Germans who open their homes to refugees don’t necessarily think of it as that big of a deal.
Josie Le Blond writes for UNHCR Tracks, “Wael and Ibrahim sleep in their hosts’ home offices, while Homam and Samira are sharing an artist’s home studio. Mohamad has his own room, and Mecid’s large family has been given an entire house to call their own. …
“Ibrahim, a 29-year-old Syrian seeking asylum in Europe, has slotted easily into the lives of his German hosts, Maximilian and Carolin. The couple, both journalists, offered him their spare room when they heard he was having a hard time finding accommodations in Berlin.
“ ‘I met Max when he interviewed me for an article. He invited me to stay if I had any difficulties,’ says Ibrahim, who fled fighting last summer near his home in the Syrian port city of Latakia.
“After five months moving between emergency shelters in Germany, Ibrahim was told he had to find a hostel. But an administrative problem meant he quickly found himself without a roof over his head. Ibrahim remembered Maximilian’s offer.
“What we’re doing is the least we could do.”
“ ‘It’s unbelievable, really.

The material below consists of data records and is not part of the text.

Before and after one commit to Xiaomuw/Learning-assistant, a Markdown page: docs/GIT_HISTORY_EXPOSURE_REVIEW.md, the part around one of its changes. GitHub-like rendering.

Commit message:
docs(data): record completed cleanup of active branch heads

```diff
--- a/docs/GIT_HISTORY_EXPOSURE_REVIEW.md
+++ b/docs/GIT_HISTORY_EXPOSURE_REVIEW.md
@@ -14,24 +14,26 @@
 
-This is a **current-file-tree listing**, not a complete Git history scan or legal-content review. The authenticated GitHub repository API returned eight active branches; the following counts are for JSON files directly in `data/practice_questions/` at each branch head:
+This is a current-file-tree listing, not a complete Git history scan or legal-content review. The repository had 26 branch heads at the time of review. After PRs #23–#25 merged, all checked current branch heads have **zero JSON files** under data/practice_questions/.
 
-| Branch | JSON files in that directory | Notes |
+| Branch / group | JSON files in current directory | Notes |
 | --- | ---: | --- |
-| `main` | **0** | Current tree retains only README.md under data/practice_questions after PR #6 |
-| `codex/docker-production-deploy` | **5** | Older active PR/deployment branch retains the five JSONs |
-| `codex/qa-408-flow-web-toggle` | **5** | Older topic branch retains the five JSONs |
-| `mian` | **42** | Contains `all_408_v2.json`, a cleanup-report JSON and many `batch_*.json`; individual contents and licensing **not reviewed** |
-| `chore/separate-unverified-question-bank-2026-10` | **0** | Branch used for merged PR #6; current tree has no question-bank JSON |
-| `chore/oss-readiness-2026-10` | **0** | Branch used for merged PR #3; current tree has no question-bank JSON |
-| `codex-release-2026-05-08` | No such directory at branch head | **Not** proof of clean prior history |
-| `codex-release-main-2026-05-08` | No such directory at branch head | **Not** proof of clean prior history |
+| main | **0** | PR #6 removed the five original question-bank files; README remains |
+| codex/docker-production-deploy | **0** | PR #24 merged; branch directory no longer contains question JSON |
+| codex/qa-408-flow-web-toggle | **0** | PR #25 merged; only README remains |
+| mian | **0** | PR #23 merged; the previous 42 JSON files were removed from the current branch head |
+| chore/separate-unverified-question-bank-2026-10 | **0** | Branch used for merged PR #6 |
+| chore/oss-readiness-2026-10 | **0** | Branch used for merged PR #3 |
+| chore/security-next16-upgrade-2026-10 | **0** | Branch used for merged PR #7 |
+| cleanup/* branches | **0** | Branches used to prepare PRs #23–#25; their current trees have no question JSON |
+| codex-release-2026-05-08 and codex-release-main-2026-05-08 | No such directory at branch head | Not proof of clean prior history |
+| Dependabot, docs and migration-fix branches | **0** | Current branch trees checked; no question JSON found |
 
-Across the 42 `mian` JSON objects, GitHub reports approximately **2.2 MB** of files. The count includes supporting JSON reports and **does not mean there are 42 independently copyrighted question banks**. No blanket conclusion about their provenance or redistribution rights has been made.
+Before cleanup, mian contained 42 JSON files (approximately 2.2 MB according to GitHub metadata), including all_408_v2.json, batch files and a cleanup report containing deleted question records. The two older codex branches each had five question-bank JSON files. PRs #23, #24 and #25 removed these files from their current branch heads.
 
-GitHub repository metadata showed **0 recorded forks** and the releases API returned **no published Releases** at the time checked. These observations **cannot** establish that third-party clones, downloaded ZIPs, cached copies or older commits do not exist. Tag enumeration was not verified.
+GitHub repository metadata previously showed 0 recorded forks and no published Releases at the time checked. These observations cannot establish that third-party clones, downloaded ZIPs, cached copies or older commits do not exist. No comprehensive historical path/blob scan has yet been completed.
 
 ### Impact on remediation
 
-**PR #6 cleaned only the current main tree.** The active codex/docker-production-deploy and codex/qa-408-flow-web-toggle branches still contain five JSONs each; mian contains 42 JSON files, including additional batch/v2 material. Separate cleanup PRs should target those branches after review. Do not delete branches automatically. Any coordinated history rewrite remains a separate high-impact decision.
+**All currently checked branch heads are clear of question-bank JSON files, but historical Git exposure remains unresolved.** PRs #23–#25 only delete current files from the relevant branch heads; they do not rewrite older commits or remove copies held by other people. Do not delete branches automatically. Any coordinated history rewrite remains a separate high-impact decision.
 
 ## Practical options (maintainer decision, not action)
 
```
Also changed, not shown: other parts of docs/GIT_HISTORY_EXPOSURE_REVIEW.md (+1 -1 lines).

If it weren’t for volunteers offering their places, many people might be out on the streets,’ says Maximilian, 29. ‘What we’re doing is the least we could do. We have a three room apartment – it’s easy.’ …

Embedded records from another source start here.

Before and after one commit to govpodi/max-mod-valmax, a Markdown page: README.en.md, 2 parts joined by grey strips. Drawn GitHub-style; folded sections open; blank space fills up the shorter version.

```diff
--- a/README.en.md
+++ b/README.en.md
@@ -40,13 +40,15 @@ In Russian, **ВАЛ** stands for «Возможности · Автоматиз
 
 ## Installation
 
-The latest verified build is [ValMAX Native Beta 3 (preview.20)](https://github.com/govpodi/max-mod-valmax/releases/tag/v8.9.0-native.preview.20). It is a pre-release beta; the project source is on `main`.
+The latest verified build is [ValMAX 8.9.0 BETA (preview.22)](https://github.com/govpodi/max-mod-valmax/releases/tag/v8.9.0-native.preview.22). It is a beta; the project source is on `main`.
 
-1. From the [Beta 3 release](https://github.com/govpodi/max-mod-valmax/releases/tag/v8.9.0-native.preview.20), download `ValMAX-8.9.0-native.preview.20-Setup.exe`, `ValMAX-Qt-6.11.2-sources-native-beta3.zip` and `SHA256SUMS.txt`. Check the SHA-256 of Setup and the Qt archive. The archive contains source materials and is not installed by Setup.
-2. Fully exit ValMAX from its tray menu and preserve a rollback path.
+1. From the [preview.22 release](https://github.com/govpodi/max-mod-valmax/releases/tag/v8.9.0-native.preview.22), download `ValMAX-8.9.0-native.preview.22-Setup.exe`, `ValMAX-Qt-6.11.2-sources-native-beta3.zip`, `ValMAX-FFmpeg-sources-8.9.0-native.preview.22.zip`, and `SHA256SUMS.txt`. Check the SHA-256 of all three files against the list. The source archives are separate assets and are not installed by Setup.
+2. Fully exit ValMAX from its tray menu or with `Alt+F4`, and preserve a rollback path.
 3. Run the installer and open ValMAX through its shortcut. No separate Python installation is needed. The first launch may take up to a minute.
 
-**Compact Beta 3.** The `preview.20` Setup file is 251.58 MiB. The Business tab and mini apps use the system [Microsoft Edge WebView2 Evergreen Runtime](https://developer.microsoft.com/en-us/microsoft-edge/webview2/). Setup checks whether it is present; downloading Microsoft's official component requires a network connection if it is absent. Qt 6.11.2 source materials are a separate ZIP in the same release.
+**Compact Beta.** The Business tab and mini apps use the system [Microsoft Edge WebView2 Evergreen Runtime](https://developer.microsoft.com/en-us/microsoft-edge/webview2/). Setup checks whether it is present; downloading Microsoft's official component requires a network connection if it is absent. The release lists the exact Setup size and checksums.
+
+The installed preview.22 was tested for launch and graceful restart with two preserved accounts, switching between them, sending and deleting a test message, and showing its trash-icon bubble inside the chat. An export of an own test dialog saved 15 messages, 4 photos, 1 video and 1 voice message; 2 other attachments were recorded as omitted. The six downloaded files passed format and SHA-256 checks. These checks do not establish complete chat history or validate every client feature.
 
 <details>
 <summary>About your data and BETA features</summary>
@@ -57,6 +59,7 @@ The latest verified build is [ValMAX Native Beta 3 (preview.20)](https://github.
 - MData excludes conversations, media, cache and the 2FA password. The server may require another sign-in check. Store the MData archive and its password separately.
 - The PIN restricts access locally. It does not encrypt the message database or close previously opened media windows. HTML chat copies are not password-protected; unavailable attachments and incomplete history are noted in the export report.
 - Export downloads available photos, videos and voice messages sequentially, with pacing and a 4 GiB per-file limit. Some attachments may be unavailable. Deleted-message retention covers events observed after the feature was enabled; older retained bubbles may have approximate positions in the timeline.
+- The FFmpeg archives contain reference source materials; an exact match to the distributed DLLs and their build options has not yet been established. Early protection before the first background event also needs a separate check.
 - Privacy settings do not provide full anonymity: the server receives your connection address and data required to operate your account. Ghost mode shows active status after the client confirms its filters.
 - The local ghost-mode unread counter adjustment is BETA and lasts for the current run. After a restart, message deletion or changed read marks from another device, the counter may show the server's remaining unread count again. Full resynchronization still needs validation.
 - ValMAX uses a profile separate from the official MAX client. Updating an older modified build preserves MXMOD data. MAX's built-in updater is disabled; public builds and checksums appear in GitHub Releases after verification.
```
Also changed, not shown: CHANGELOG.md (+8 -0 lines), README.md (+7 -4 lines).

“Weeks later, Maximilian and Carolin now view Ibrahim just like any other lodger. ‘At this point I don’t see Ibrahim as a refugee that is staying at our place,’ says Maximilian. ‘He’s more like a flatmate who joins us for football every Monday.’ ”